### Instructions for the task
Reproduce nothing beyond the line containing "Also changed, not". From the first line of the data below down to it, copy each line exactly, without the pictures.

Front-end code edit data

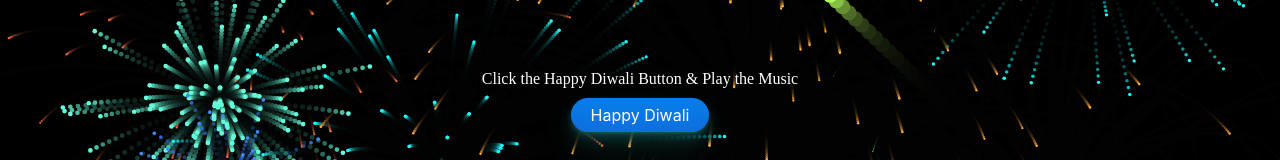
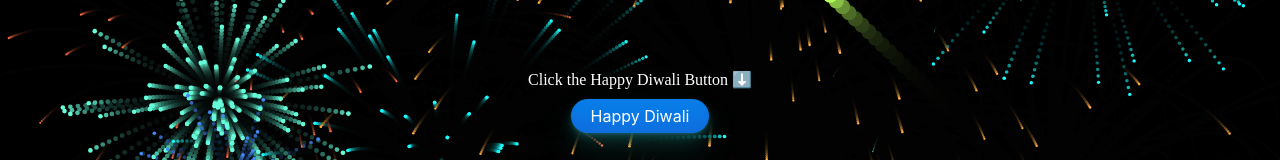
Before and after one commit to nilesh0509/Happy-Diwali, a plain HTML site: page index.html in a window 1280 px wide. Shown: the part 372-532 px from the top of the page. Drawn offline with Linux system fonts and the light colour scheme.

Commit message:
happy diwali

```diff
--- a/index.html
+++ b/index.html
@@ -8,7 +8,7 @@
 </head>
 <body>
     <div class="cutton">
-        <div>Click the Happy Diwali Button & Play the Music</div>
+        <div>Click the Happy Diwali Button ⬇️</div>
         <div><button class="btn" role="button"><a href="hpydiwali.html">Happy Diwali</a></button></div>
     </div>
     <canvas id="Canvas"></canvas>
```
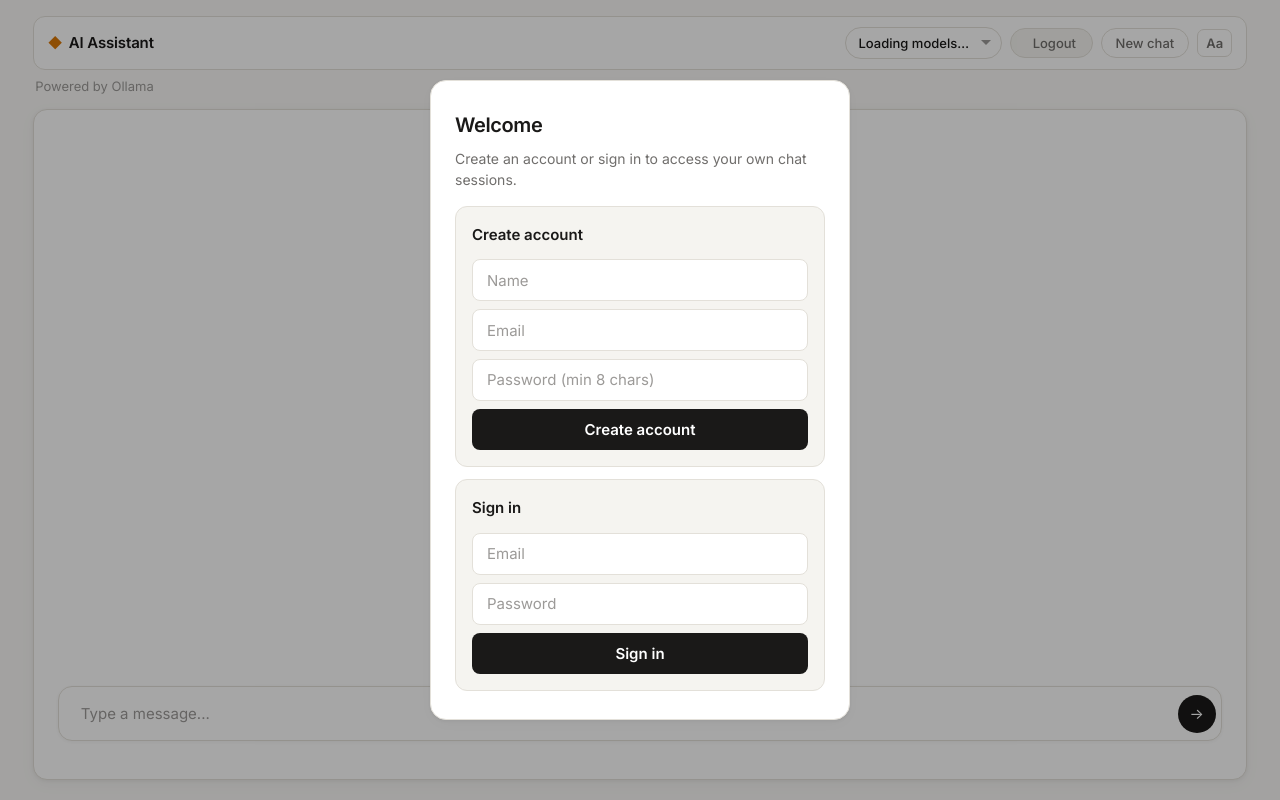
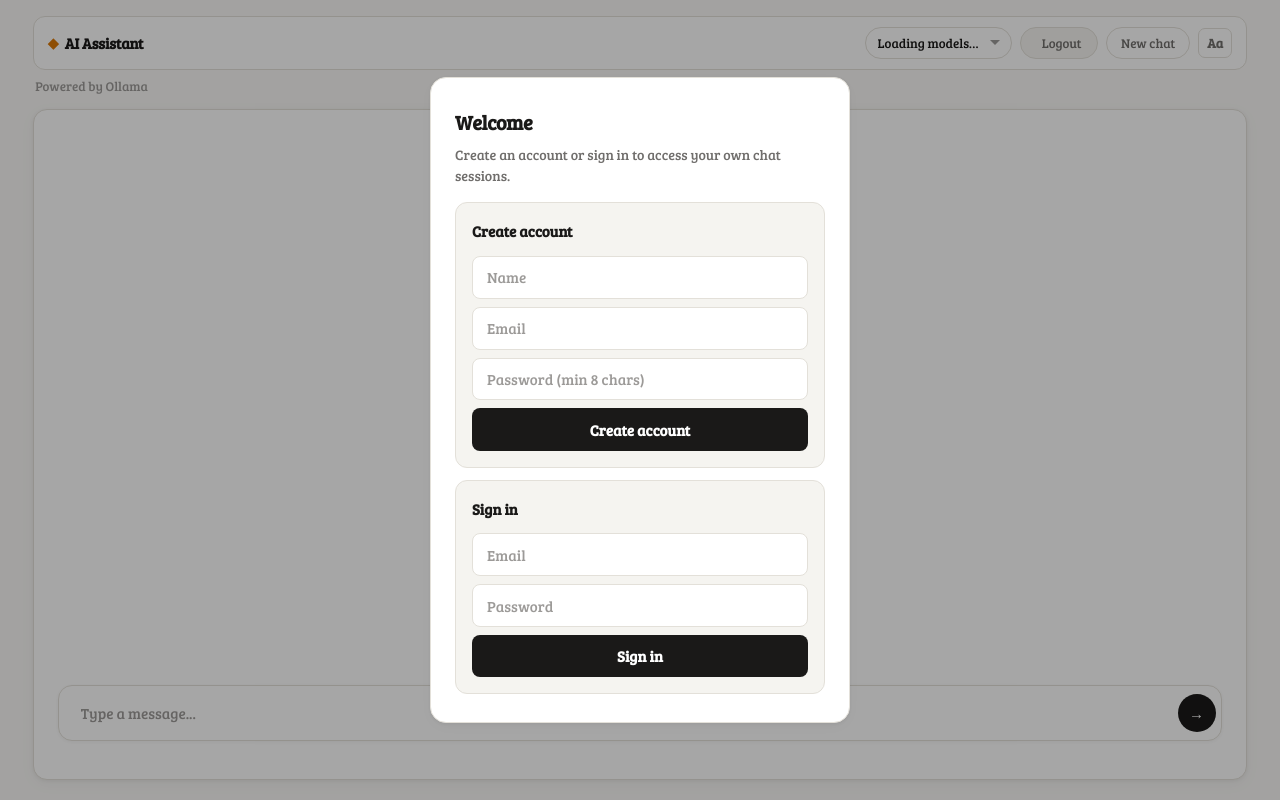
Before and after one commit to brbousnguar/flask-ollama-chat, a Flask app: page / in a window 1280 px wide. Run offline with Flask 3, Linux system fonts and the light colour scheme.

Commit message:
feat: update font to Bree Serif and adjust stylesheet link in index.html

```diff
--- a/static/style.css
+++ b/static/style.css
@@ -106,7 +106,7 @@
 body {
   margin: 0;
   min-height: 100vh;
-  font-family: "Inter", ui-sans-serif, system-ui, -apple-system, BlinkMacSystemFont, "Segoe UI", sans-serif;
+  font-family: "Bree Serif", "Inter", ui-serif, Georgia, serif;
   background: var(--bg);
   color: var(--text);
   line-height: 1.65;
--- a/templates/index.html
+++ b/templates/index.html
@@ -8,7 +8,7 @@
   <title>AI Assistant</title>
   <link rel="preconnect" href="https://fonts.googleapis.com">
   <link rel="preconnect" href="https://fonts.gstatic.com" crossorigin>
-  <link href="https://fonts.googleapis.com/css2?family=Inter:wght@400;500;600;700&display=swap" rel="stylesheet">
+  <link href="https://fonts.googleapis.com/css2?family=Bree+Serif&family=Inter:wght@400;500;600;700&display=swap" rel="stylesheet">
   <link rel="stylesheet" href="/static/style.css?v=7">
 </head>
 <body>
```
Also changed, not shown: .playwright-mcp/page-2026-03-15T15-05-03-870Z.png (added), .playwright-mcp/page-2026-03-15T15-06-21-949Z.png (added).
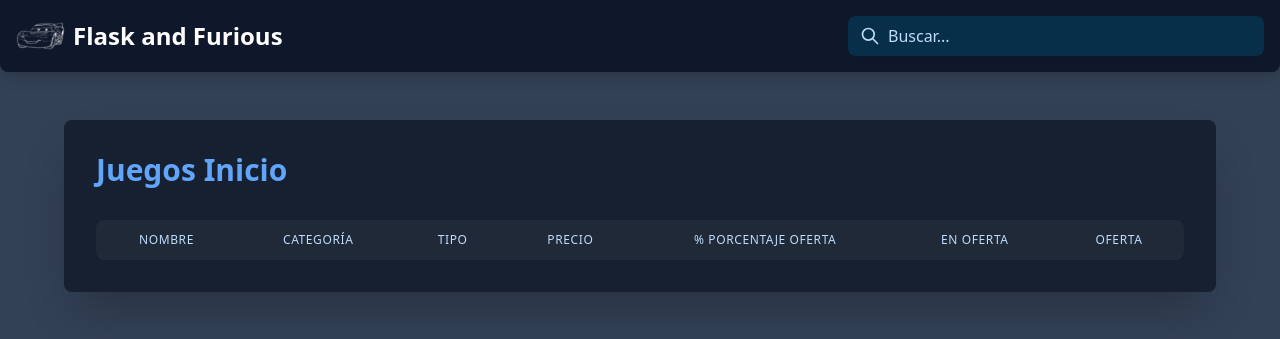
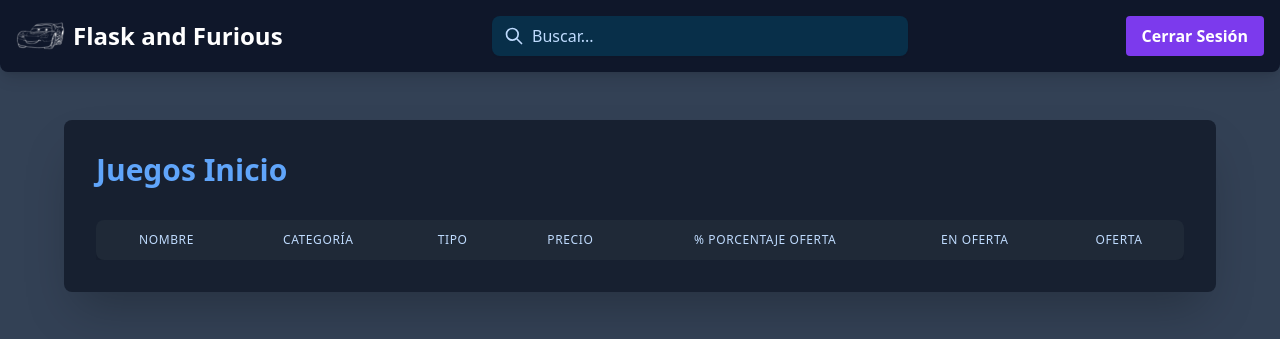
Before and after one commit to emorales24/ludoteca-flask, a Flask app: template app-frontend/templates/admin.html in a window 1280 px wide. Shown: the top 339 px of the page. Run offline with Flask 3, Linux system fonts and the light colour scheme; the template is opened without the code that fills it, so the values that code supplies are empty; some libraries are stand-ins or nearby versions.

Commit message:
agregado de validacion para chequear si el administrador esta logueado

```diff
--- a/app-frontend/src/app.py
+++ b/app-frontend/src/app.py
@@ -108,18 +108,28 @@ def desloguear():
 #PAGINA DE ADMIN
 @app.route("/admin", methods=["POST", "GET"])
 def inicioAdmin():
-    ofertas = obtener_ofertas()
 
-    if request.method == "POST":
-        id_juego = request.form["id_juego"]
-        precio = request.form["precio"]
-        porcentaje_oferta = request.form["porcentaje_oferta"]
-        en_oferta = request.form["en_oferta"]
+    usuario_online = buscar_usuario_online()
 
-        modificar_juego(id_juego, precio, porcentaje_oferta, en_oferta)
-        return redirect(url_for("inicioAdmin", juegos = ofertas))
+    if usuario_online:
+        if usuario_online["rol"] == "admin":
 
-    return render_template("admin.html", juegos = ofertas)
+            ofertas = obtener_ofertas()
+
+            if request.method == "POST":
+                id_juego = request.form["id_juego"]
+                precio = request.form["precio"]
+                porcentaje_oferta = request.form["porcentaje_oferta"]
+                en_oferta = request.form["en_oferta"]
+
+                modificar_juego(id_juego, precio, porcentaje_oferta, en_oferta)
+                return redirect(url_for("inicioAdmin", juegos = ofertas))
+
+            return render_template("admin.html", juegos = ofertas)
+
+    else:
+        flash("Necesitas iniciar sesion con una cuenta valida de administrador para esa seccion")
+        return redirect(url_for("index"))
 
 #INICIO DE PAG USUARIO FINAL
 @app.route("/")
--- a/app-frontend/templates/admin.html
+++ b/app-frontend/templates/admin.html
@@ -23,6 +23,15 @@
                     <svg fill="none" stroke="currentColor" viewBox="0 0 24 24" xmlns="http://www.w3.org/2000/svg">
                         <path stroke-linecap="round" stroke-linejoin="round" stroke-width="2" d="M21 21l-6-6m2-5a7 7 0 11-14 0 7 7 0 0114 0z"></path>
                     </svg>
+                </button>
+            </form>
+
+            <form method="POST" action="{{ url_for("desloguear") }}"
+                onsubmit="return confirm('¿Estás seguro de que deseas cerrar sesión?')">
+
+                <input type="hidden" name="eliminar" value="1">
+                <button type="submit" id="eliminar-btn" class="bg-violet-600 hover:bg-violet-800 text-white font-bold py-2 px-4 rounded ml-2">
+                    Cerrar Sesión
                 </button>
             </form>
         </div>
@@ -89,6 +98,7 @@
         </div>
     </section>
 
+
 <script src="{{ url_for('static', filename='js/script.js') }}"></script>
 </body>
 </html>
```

### Response
Before and after one commit to nilesh0509/Happy-Diwali, a plain HTML site: page index.html in a window 1280 px wide. Shown: the part 372-532 px from the top of the page. Drawn offline with Linux system fonts and the light colour scheme.

Commit message:
happy diwali

```diff
--- a/index.html
+++ b/index.html
@@ -8,7 +8,7 @@
 </head>
 <body>
     <div class="cutton">
-        <div>Click the Happy Diwali Button & Play the Music</div>
+        <div>Click the Happy Diwali Button ⬇️</div>
         <div><button class="btn" role="button"><a href="hpydiwali.html">Happy Diwali</a></button></div>
     </div>
     <canvas id="Canvas"></canvas>
```
Before and after one commit to brbousnguar/flask-ollama-chat, a Flask app: page / in a window 1280 px wide. Run offline with Flask 3, Linux system fonts and the light colour scheme.

Commit message:
feat: update font to Bree Serif and adjust stylesheet link in index.html

```diff
--- a/static/style.css
+++ b/static/style.css
@@ -106,7 +106,7 @@
 body {
   margin: 0;
   min-height: 100vh;
-  font-family: "Inter", ui-sans-serif, system-ui, -apple-system, BlinkMacSystemFont, "Segoe UI", sans-serif;
+  font-family: "Bree Serif", "Inter", ui-serif, Georgia, serif;
   background: var(--bg);
   color: var(--text);
   line-height: 1.65;
--- a/templates/index.html
+++ b/templates/index.html
@@ -8,7 +8,7 @@
   <title>AI Assistant</title>
   <link rel="preconnect" href="https://fonts.googleapis.com">
   <link rel="preconnect" href="https://fonts.gstatic.com" crossorigin>
-  <link href="https://fonts.googleapis.com/css2?family=Inter:wght@400;500;600;700&display=swap" rel="stylesheet">
+  <link href="https://fonts.googleapis.com/css2?family=Bree+Serif&family=Inter:wght@400;500;600;700&display=swap" rel="stylesheet">
   <link rel="stylesheet" href="/static/style.css?v=7">
 </head>
 <body>
```
Also changed, not shown: .playwright-mcp/page-2026-03-15T15-05-03-870Z.png (added), .playwright-mcp/page-2026-03-15T15-06-21-949Z.png (added).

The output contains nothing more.